◆ Work to be completed ◆
Check every line below for the word "with" and give only the number of lines where it appears.

(Records excerpted from a collection)
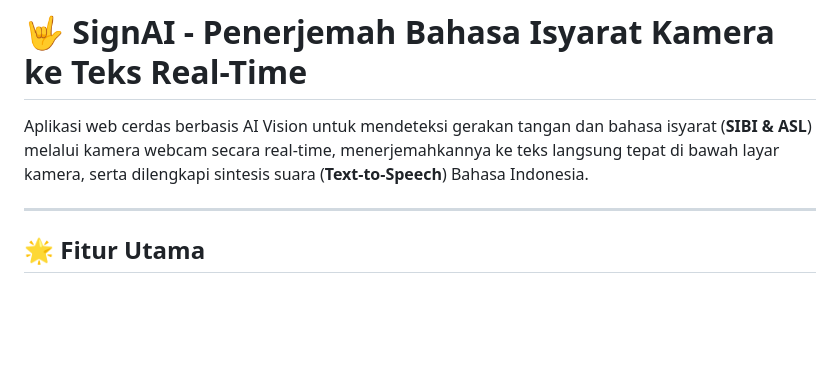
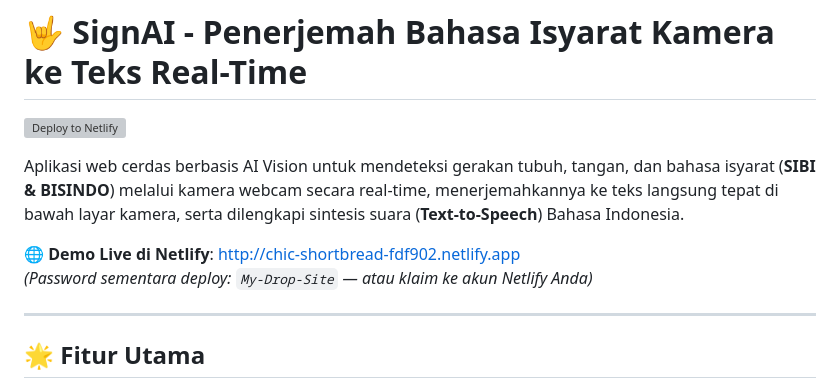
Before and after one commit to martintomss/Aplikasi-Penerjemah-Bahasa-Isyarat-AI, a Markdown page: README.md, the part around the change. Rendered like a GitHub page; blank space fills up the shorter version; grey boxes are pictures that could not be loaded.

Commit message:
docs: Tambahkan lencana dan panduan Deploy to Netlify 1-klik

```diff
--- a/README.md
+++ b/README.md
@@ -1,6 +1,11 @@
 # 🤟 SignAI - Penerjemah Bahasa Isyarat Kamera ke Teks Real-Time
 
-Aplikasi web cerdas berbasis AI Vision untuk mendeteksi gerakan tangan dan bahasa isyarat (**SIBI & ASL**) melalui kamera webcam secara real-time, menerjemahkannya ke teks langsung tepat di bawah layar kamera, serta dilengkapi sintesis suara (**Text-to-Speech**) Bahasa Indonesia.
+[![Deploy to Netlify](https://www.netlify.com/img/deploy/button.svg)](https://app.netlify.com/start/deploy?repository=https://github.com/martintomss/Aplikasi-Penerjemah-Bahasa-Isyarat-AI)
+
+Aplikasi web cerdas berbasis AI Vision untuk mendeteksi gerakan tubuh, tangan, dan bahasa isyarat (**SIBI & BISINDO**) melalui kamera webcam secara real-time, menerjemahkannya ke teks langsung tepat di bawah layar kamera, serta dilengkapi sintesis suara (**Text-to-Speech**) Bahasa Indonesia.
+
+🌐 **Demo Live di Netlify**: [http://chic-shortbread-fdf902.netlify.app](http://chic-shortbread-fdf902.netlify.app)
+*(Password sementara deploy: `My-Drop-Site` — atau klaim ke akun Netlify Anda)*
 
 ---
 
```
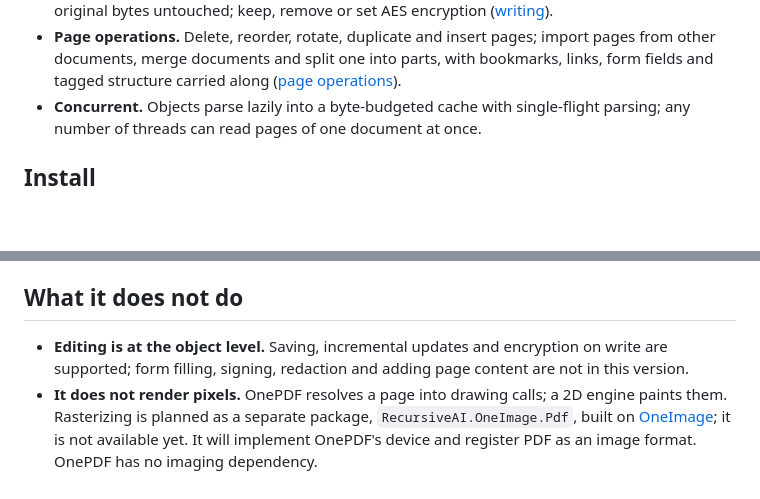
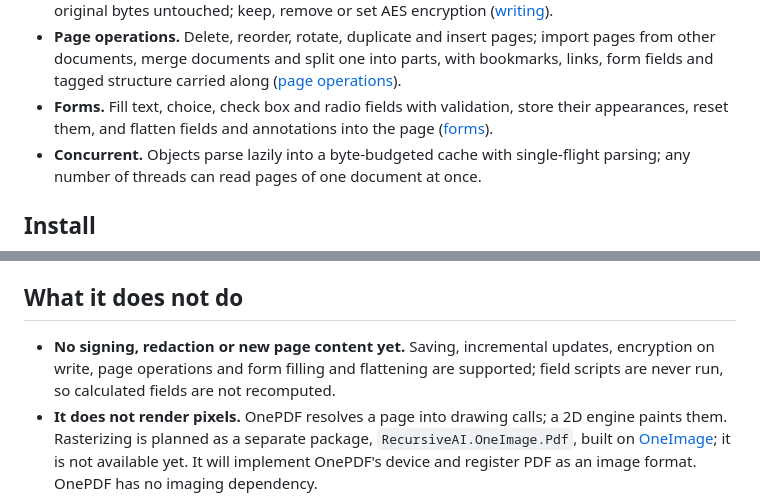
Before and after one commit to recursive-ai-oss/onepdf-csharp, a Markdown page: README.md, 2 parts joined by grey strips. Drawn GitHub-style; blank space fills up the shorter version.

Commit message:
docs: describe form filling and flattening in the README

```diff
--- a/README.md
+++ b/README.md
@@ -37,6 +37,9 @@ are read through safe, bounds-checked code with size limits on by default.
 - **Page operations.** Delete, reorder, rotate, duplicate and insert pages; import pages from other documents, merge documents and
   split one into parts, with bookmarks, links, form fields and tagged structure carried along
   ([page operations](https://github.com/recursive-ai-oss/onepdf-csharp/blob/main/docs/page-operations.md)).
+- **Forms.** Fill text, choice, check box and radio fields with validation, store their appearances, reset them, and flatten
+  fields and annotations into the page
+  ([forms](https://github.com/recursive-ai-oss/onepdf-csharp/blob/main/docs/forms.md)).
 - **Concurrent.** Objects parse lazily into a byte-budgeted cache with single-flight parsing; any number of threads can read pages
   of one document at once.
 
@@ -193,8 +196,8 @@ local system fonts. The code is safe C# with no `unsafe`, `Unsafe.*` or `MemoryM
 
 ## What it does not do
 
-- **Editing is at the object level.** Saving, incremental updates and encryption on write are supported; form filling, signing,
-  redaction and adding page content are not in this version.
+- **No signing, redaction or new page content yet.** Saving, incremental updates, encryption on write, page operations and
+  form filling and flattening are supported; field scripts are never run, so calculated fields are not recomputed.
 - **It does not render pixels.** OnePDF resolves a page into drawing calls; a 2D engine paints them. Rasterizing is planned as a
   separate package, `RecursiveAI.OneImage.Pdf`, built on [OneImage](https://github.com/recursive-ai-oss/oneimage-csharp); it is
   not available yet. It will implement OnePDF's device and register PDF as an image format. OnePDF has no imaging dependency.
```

◆ Finished task ◆
5